Models were constructed to be symmetric in the sagittal plane. Different sizes of tetrahedron elements were used in the mesh generation, and the mesh was refined in thin structures and the structures with large deformation. The average mesh quality was greater than 0.75 in current models and greater than 0.8 in structures with mesh refinement. Bounded contact type was used for all surfaces except for facet cartilages, in which contact was defined as frictionless [9, 26]. All degrees of freedom were fixed below S1, and stress was applied superior to L3 [25, 26].
To validate whether current FEA models are adequate representations of real situations in different body positions, the values for range of motion (ROM) in the surgical segment (L4-L5) were computed and compared with those from widely cited in vitro studies under same loading conditions (100 N vertical compression with 10 N·m moments in different directions). Biomechanical indicators used to evaluate the risk of ASD were computed under different directions of 10 N·m moments without vertical compression [26–28]. What we needed to illustrate was that the intact model was strictly symmetric and placed symmetrically along the sagittal plane, so that lateral bending and axial rotation were computed only in the rightward direction. However, PED models were not symmetric; therefore, they were computed in both leftward and rightward directions. The material properties of the models are listed in Table 1.
ALL: anterior longitudinal ligament; PLL: posterior longitudinal ligament; LF: ligamentum flavum; ITL: intertransverse ligament; ISL: interspinous ligament; SSL: supraspinous ligament (SSL).
3.1. Model Validation
The concept of accuracy (ACC) came up as an indicator for model validation and ACC is greater than 90% under all loading conditions (Figure 5) . This result illustrates that our models were good representations of real situations in different body positions and could be used in this study.
3.2. The Evaluation of Risk for ASD
The L3-L4 segment was selected for the evaluation of ASD risk. The maximum von Mises stress on the endplates, the maximum shear stress on the annulus, the intradiscal pressure, and the ROM were computed to evaluate the variation in ASD risk. Although the variations of extents in different biomechanical indicators were slightly different, their general tendency was consistent in our FEA study.
In general, the values of maximum stress, intradiscal pressure, and ROM were increased in PED models compared with values from the intact model. And the deterioration of biomechanical indicators was more obvious in the models of simulated surgery by novice PED surgeons than which by experienced surgeons. The variation in von Mises stress in the endplates was slight, and in ROM was most evident. The trend of biomechanical deterioration was most dramatic in the shoulder-type LDH model after PED by novice surgeons, in which the areas of shear stress concentration and ROM increased obviously.
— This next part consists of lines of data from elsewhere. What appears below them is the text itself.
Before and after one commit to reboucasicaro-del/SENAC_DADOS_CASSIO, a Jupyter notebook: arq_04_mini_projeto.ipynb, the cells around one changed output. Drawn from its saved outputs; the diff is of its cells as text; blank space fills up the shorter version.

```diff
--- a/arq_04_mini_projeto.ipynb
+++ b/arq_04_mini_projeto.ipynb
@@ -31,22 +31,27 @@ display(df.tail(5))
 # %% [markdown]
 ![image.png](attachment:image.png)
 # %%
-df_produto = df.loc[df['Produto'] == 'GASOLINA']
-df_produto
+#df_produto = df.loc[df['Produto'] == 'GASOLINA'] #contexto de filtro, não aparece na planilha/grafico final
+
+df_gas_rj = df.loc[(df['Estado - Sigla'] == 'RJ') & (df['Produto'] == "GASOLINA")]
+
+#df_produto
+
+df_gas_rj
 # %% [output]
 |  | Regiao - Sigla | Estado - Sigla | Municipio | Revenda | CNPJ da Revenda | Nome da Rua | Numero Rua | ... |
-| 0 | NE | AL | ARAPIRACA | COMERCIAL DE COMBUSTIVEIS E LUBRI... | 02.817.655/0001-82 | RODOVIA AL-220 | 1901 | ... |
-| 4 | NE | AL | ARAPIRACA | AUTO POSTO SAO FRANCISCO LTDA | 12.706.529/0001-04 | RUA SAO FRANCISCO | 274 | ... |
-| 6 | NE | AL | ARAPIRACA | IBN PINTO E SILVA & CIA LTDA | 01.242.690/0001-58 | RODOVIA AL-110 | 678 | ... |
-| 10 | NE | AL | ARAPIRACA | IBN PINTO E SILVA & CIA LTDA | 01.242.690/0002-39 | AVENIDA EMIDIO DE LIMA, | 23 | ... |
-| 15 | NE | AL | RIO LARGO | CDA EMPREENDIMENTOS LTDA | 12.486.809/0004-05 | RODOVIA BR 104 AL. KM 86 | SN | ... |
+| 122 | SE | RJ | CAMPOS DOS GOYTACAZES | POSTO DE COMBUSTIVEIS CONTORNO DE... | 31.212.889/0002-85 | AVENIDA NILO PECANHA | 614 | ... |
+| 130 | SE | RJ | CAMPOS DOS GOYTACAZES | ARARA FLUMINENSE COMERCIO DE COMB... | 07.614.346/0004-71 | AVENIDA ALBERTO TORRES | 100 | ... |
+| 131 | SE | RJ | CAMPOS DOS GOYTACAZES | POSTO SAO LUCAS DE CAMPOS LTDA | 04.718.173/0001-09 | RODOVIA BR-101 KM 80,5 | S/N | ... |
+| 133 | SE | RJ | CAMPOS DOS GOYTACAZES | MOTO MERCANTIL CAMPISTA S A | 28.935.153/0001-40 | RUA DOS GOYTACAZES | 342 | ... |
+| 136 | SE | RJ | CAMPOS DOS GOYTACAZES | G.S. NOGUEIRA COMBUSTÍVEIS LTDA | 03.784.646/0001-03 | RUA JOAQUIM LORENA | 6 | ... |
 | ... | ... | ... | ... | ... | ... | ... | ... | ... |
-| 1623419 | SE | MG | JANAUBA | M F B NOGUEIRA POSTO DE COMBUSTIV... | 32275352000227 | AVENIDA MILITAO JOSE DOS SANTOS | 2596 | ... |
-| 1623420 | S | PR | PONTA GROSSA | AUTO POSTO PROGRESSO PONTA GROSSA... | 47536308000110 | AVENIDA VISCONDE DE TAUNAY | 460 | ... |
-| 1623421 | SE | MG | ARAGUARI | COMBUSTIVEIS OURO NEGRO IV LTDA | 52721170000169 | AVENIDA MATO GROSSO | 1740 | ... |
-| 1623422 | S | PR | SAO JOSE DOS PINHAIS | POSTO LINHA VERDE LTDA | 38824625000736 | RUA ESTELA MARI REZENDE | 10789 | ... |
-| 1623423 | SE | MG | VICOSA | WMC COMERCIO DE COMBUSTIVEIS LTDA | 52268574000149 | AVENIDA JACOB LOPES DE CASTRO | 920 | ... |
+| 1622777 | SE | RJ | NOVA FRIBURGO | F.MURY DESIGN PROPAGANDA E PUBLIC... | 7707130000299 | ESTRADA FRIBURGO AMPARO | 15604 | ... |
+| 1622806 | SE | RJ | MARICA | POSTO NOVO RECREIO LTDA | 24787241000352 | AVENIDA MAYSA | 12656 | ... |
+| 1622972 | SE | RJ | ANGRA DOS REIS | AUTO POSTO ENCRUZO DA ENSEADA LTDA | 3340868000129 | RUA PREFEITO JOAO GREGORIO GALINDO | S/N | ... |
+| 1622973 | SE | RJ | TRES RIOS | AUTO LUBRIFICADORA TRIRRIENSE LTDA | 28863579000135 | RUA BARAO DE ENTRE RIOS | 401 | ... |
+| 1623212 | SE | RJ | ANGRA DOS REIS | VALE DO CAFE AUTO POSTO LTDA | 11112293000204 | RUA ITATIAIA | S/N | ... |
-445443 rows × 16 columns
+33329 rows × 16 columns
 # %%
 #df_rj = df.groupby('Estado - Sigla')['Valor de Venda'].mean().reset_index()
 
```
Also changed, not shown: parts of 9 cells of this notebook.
Histograms and nephrograms of different biomechanical indicators are shown in Figures 5–10.
The inspiration for this study was the intraoperative confusion faced by novice PED surgeons in our department. Unskilled surgical operations by novices in limited operating spaces cause intraoperative discomfort in patients not receiving general anesthesia; this in turn may cause patients to cry out in pain and complain, which may increase tension for inexperienced surgeons and lead to increases in nerve root injury and inadequate decompression, the two most important reasons for poor postoperative short-term outcome [30–33]. Hence, for novice PED surgeons, a larger range of osteotomy was a suitable method to get enough operation space and reduce the above risks. And in this study, the variations of biomechanical indicators in adjacent segments caused by different ranges and positions of osteotomy in translaminar PED were computed to investigate whether training of novice PED surgeons would increase the risk of ASD for different types of LDH, and current findings are of significance for the implications selection in the training of novices.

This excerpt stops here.